__The task__
Count every line below that contains "zero", then state the total with no other output.

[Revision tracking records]
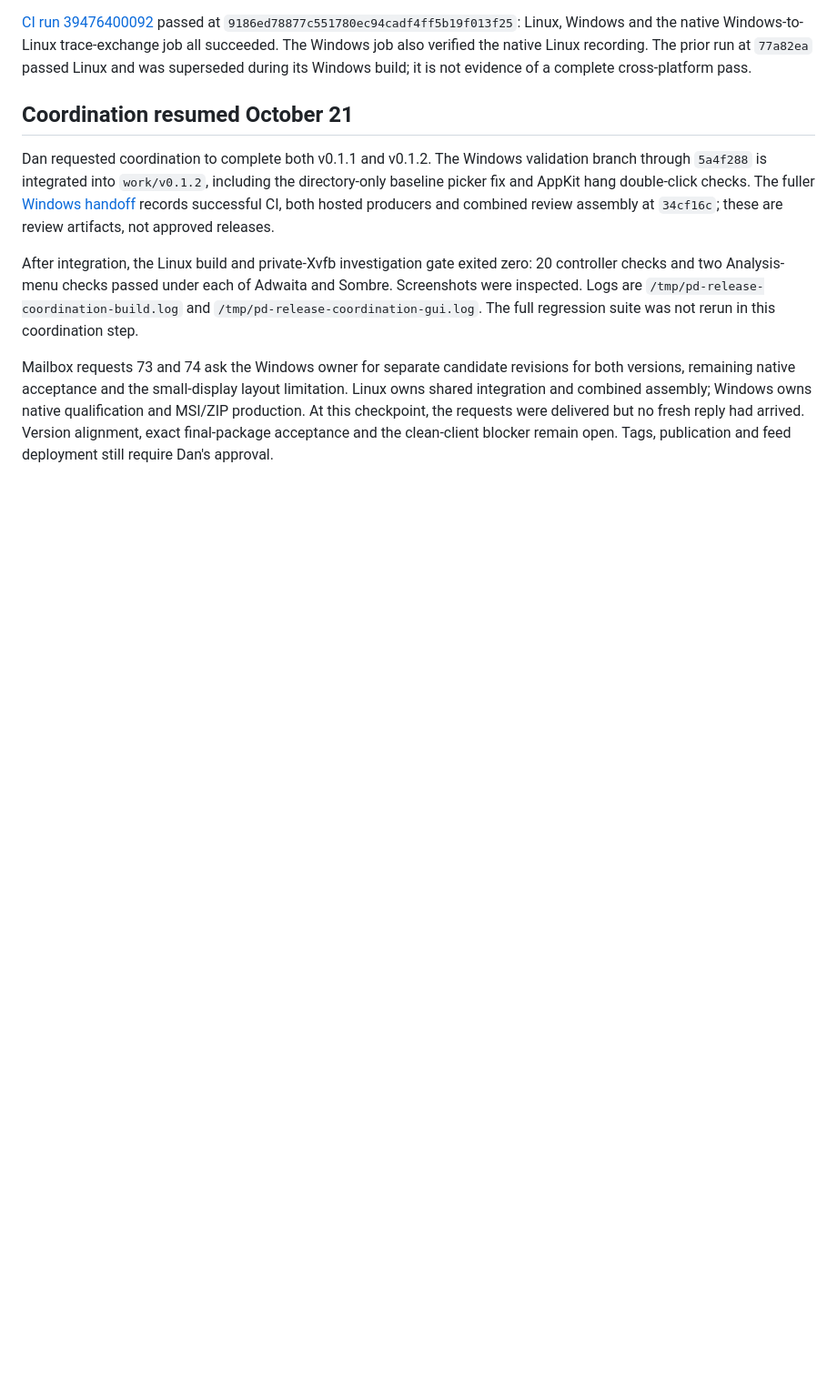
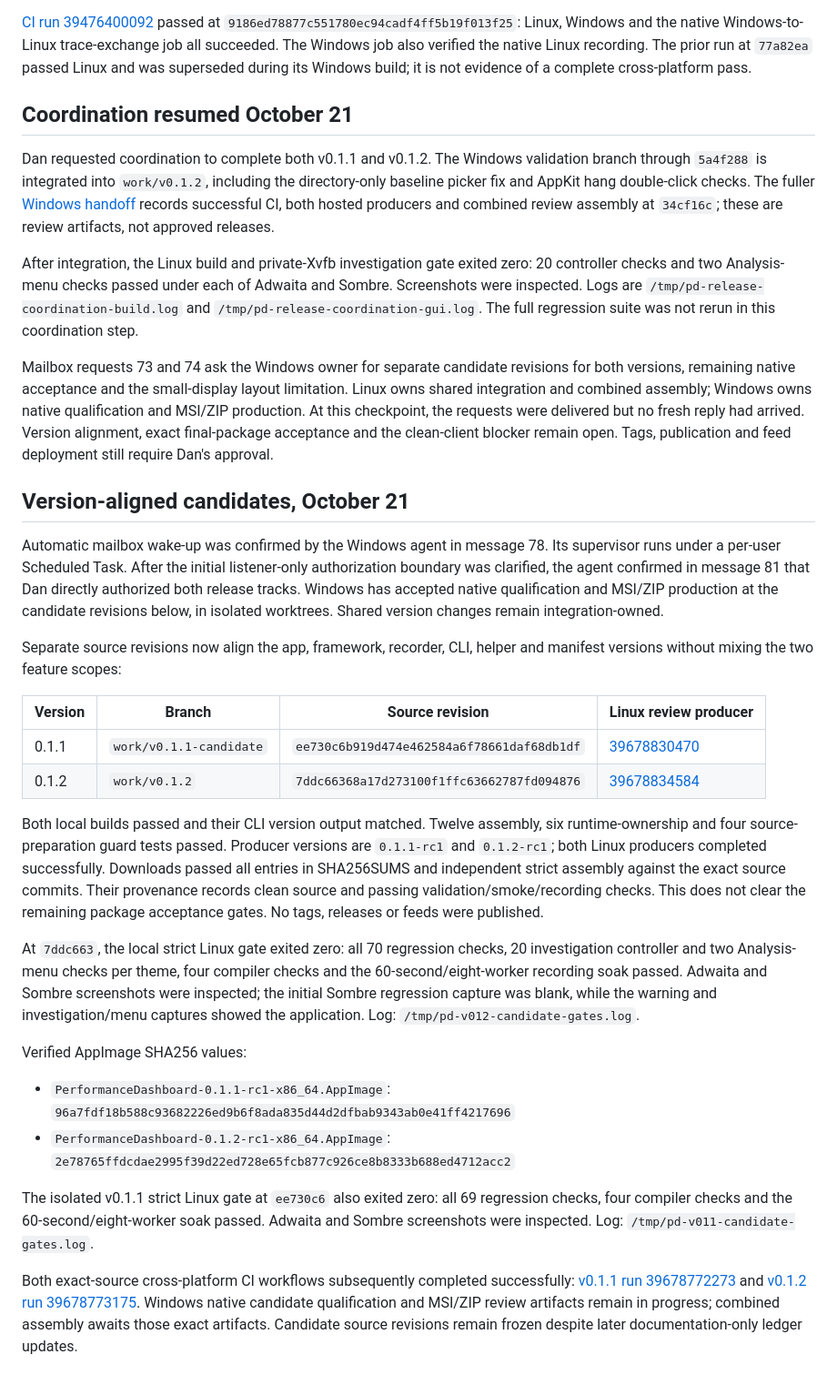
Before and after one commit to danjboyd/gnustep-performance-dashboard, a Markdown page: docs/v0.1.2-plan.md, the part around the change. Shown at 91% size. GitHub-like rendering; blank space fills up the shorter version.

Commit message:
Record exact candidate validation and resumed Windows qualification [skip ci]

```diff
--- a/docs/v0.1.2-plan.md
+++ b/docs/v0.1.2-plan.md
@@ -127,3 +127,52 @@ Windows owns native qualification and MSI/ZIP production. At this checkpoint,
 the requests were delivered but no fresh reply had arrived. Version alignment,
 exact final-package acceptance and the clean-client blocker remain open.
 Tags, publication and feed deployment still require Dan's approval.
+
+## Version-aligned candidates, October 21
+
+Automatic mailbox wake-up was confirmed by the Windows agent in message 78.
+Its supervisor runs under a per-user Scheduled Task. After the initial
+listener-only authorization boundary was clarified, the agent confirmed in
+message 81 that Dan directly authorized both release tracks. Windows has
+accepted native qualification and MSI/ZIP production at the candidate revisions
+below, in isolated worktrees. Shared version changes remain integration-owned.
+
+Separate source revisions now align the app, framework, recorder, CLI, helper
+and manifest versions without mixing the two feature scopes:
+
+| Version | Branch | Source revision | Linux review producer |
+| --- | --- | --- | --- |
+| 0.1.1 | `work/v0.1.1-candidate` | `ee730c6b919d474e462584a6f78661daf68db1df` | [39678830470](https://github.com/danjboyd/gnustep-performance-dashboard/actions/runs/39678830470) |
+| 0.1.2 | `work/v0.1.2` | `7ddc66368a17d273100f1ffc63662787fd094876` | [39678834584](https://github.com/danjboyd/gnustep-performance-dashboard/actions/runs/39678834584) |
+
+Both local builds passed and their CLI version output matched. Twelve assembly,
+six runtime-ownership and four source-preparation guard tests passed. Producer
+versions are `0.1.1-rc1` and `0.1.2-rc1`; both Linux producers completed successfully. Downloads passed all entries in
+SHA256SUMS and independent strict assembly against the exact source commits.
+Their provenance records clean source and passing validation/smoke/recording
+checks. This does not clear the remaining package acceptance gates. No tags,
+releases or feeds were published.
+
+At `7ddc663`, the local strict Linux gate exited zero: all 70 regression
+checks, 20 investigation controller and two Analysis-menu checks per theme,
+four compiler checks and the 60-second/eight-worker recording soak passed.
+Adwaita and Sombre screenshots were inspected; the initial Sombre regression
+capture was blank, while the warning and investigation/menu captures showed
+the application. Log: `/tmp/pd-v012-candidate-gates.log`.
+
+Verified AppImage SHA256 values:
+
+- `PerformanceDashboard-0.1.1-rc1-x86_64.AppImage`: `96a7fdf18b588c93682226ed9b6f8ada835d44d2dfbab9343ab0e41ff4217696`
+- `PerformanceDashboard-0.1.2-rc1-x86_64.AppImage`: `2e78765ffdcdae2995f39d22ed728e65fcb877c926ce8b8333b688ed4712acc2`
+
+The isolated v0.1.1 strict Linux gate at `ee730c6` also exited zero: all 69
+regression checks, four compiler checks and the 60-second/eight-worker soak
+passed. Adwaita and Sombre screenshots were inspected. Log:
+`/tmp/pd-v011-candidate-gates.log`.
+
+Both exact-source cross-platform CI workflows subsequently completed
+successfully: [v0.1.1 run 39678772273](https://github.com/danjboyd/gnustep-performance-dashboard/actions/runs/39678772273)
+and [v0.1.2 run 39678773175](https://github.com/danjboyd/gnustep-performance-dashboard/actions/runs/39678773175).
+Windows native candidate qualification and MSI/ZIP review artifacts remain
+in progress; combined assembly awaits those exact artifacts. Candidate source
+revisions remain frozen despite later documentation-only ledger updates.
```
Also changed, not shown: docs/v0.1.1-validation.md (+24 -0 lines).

---

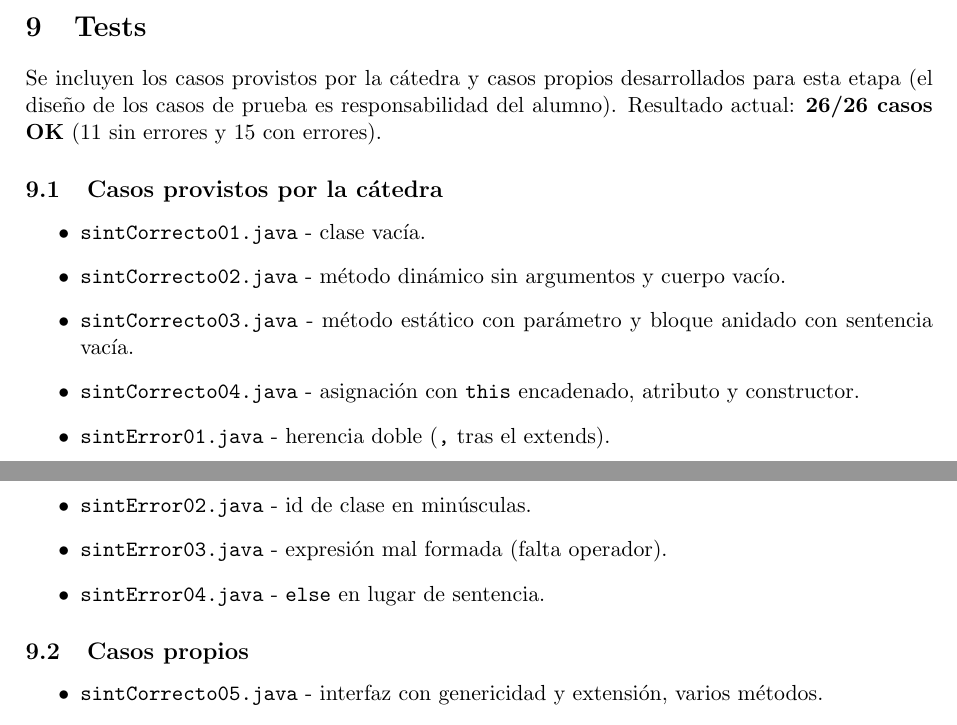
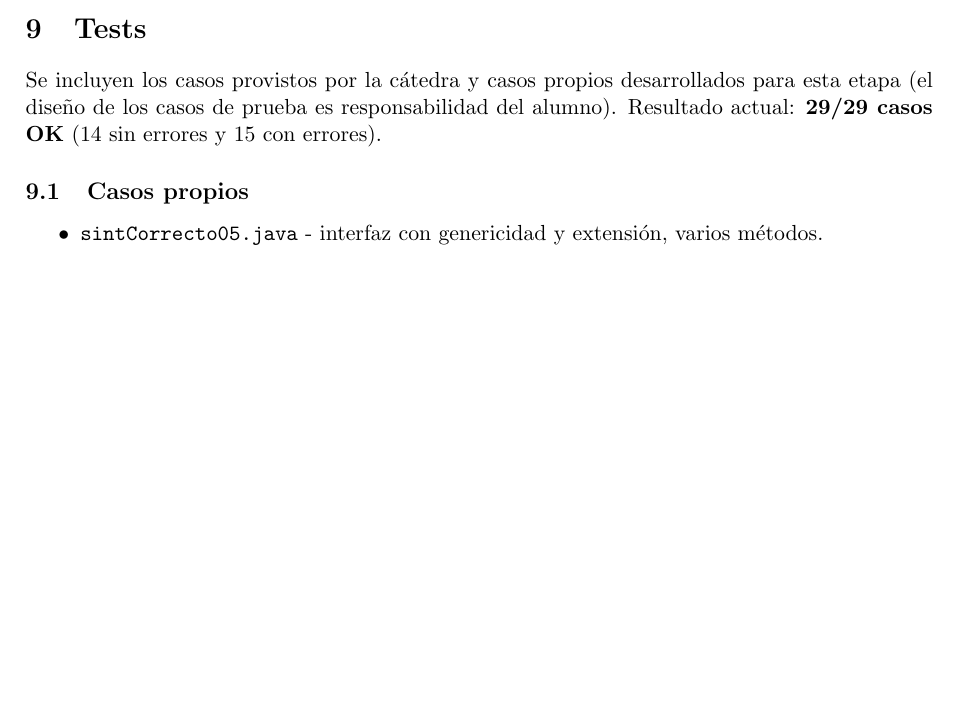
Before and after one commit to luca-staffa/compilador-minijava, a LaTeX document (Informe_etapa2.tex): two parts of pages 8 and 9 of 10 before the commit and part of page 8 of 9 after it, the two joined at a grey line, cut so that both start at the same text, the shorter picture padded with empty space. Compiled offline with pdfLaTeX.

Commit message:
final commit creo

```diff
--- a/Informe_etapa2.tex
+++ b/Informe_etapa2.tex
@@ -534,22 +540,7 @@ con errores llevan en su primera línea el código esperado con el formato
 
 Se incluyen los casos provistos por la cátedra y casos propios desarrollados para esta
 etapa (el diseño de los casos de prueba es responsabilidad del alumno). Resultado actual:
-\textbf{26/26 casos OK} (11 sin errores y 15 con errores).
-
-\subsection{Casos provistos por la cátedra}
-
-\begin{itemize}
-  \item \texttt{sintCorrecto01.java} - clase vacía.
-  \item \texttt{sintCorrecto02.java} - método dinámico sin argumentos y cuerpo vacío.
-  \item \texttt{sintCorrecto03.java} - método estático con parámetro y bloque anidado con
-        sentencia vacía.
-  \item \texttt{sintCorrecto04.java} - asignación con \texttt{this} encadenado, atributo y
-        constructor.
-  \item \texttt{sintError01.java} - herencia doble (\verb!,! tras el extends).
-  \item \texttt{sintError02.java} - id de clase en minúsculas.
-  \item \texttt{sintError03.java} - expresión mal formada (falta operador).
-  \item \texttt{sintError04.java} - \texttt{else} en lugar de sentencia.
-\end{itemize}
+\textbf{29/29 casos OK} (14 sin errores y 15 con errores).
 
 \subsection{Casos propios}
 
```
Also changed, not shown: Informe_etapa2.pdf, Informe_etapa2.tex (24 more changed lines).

__Solution__
2